Data records section start
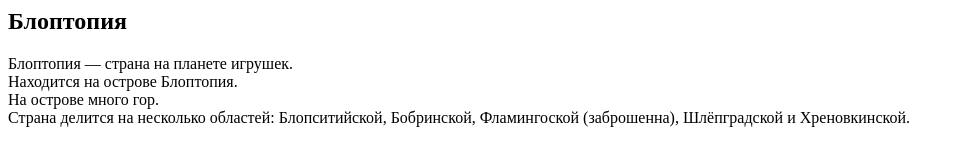
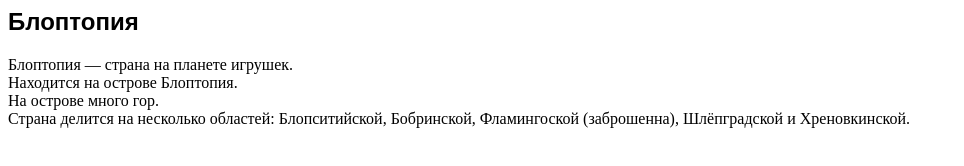
Before and after one commit to bloptopia-internet/bloptopia-site.bt, a plain HTML site: page index.html in a window 1280 px wide. Shown: the whole page, without its empty margins (0-964 px from the left). Drawn offline with Linux system fonts and the light colour scheme.

Commit message:
Font Arial on text in header

```diff
--- a/index.html
+++ b/index.html
@@ -5,7 +5,7 @@
   </head>
   <body>
     <header>
-      <h2>Блоптопия</h2>
+      <h2><font face="Arial">Блоптопия</font></h2>
     </header>
     <div>
     <a>
```
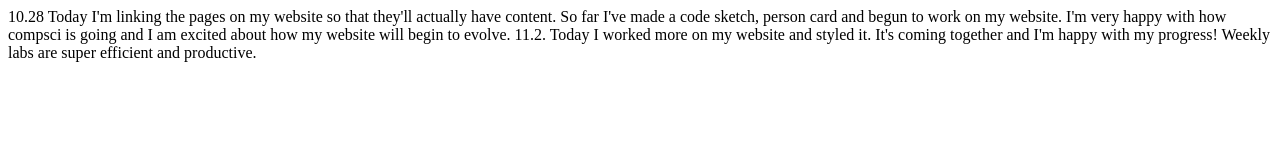
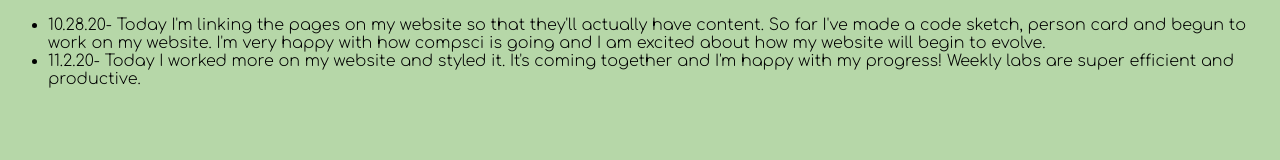
Before and after one commit to c24kw/c24kw.github.io, a plain HTML site: page journal.html in a window 1280 px wide. Drawn offline with Linux system fonts and the light colour scheme.

Commit message:
addingfiles

```diff
--- a/journal.html
+++ b/journal.html
@@ -1,14 +1,28 @@
 <!DOCTYPE html>
 <html>
 <head>
+
+	<link href="https://fonts.googleapis.com/css2?family=Comfortaa:wght@300&display=swap" rel="stylesheet">
+
 	<title></title>
+	<style type="text/css">
+		body{
+			background-image: url();
+
+background-color: #B6D7A8; }
+
+#journal{ font-family: 'Comfortaa', cursive;
+	</style>
 </head>
 <body>
-10.28
-Today I'm linking the pages on my website so that they'll actually have content. So far I've made a code sketch, person card and begun to work on my website. I'm very happy with how compsci is going and I am excited about how my website will begin to evolve.
 
-11.2.
-Today I worked more on my website and styled it. It's coming together and I'm happy with my progress! Weekly labs are super efficient and productive.
+<ul id="journal">
+
+<li>10.28.20-
+Today I'm linking the pages on my website so that they'll actually have content. So far I've made a code sketch, person card and begun to work on my website. I'm very happy with how compsci is going and I am excited about how my website will begin to evolve.</li>
+
+<li>11.2.20-
+Today I worked more on my website and styled it. It's coming together and I'm happy with my progress! Weekly labs are super efficient and productive.</li>
 
 </body>
 </html>
```
Also changed, not shown: about.html (+14 -2 lines), java.html (+3 -2 lines), random.html (added, +30 -0 lines).
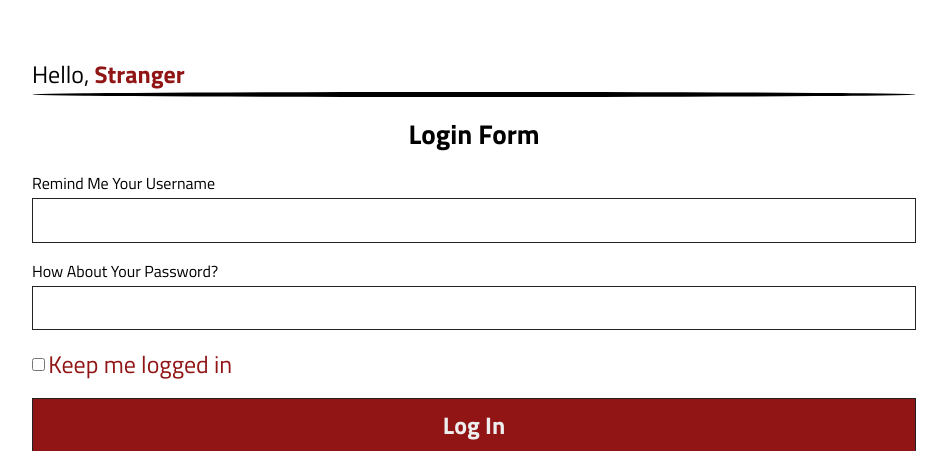
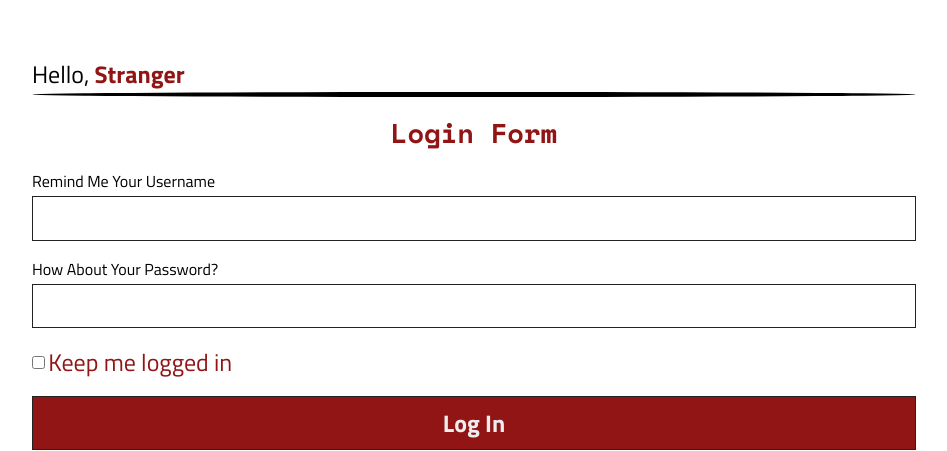
Before and after one commit to VictorOhachor/PoetPiece, a Flask app: page /login in a window 1280 px wide. Shown: the part 88-539 px from the top of the page, without its empty margins (166-1113 px from the left). Run offline with Flask 2, Linux system fonts and the light colour scheme; some libraries are stand-ins or nearby versions.

Commit message:
Updated color theme for poem page [main.css]

```diff
--- a/app/static/css/main.css
+++ b/app/static/css/main.css
@@ -130,6 +130,8 @@ hr {
   text-align: center;
   font-size: calc(1.2rem + 1vmin);
   margin-bottom: 1rem;
+  color: #911515;
+  font-family: 'Space Mono', monospace;
 }
 
 .all-categories__name {
```
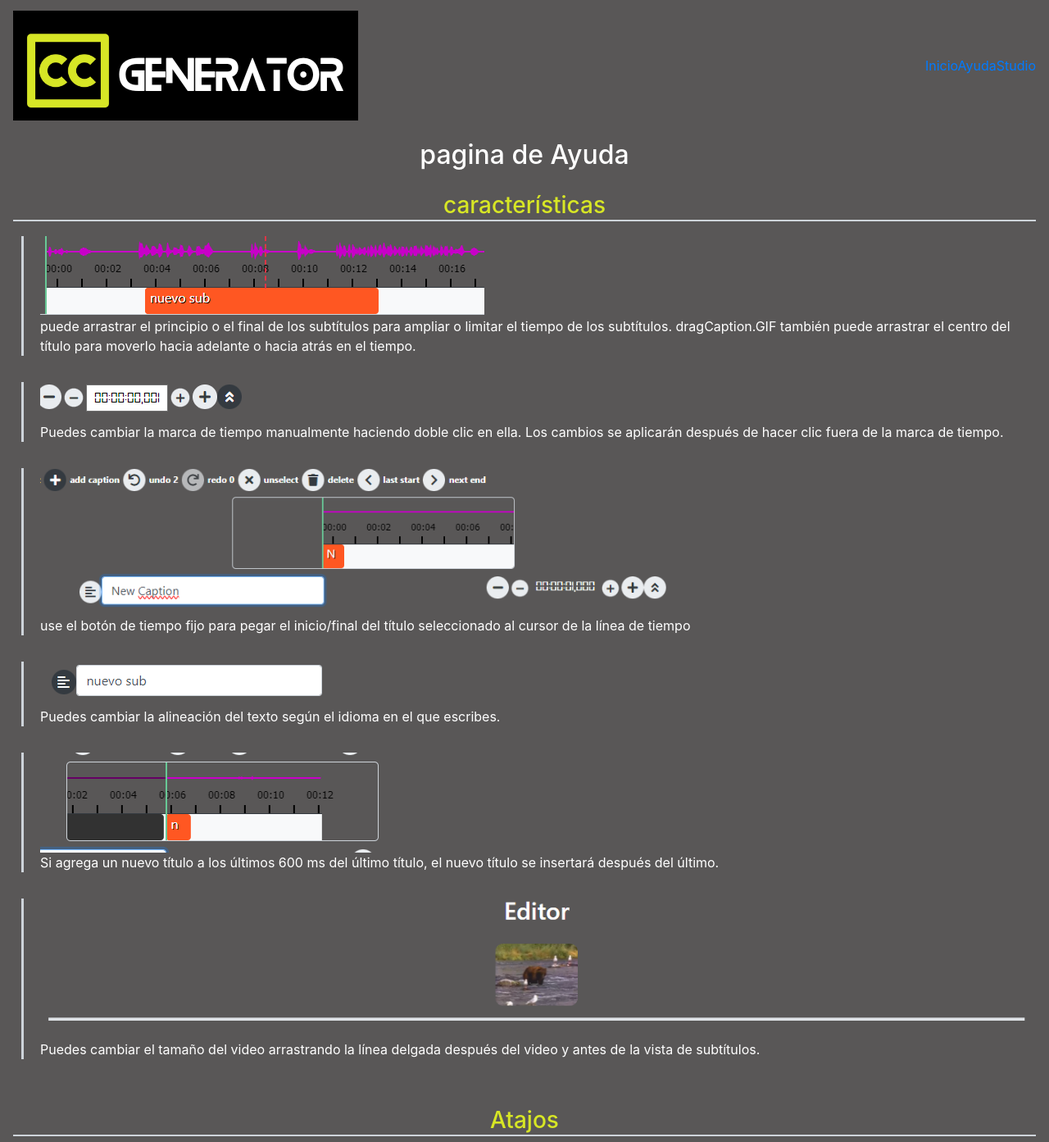
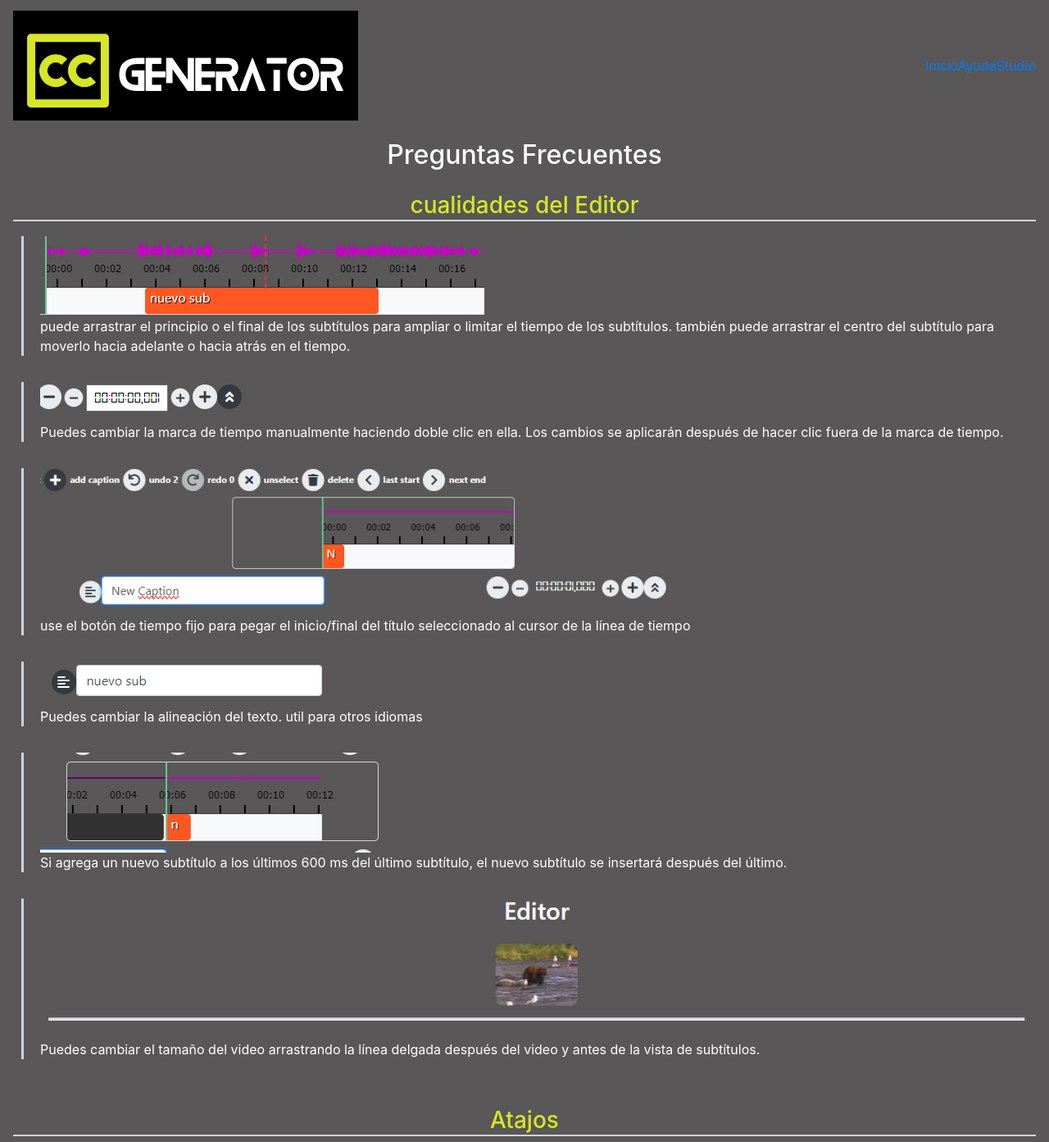
Before and after one commit to kevftka/SemestralDesarrolloVCC, a React (Create React App) app: page /subtitle-editor/help in a window 1280 px wide. Shown: the top 1393 px of the page at 82% size. Built offline with nearby package versions, Linux system fonts and the light colour scheme.

Commit message:
cambios de texto

```diff
--- a/src/pages/Help.tsx
+++ b/src/pages/Help.tsx
@@ -97,7 +97,7 @@ export default class Help extends React.Component<{}, State> {
       {
         imageSrc: captionDrag,
         details: `puede arrastrar el principio o el final de los subtítulos para ampliar o limitar el tiempo de los subtítulos.
-        dragCaption.GIF también puede arrastrar el centro del título para moverlo hacia adelante o hacia atrás en el tiempo.`
+        también puede arrastrar el centro del subtítulo para moverlo hacia adelante o hacia atrás en el tiempo.`
       },
 
       {
@@ -111,11 +111,11 @@ export default class Help extends React.Component<{}, State> {
       },
       {
         imageSrc: TextAlignImg,
-        details: "Puedes cambiar la alineación del texto según el idioma en el que escribes."
+        details: "Puedes cambiar la alineación del texto. util para otros idiomas"
       },
       {
         imageSrc: addNewCap2Last,
-        details: "Si agrega un nuevo título a los últimos 600 ms del último título, el nuevo título se insertará después del último."
+        details: "Si agrega un nuevo subtítulo a los últimos 600 ms del último subtítulo, el nuevo subtítulo se insertará después del último."
       },
       {
         imageSrc: resizeVideo,
@@ -127,10 +127,10 @@ export default class Help extends React.Component<{}, State> {
   render() {
     return (<>
       <NavsBar />
-      <h2 className="page-title">pagina de Ayuda</h2>
+      <h2 className="page-title">Preguntas Frecuentes</h2>
       <div className="wrapper">
 
-        <h3> <a href="#features">características</a> </h3>
+        <h3> <a href="#features">cualidades del Editor</a> </h3>
         <ul id="features">
           {this.state.features.map(f => <li>
             <img src={f.imageSrc} className="d-block" alt="" />
--- a/src/pages/Intro.tsx
+++ b/src/pages/Intro.tsx
@@ -96,37 +96,37 @@ export default class Intro extends React.Component<{}, State> {
       <div className="wrapper">
 
         <div className="alert alert-secondary">
-          considere usar
+          Considere usar
           <Link to="/help"> la pagina de ayuda </Link>
           para aprender funciones y atajos de la aplicación
         </div>
 
         <div>
-          <span> archivo de video </span>
+          <span> Archivo de video </span>
           <FileInput
             onChange={f => this.handler(f, 'video')}
             filename={this.state.videoFname} />
         </div>
 
         <div className="alert alert-info">
-        puedes comprobar los formatos de vídeo compatibles
+        Puedes comprobar los formatos de vídeo compatibles
           <a href="https://es.wikipedia.org/wiki/HTML5_video" target="blank"> aqui </a>
         </div>
 
         <div className="mt-3">
-          <span> archivo de subtitulos: </span>
+          <span> Archivo de subtitulos: </span>
           <FileInput
             onChange={f => this.handler(f, 'subtitle')}
             filename={this.state.subtitleFname}
           />
         </div>
         <div className="alert alert-warning">
-        Si no selecciona un archivo de subtítulos, creamos uno nuevo.
+        Si no selecciona un archivo de subtítulos, creamos uno nuevo. Formatos aceptados:
         </div>
 
         <div className="center">
           <button className="btn btn-success font-weight-bold" onClick={this.checkValidation}>
-            a hacer subtitulos
+            Ir al Estudio
           </button>
         </div>
 
```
Data records section end
→ Your assignment
Across the records above, show each line containing the word "static".

→ Task result
--- a/app/static/css/main.css
+++ b/app/static/css/main.css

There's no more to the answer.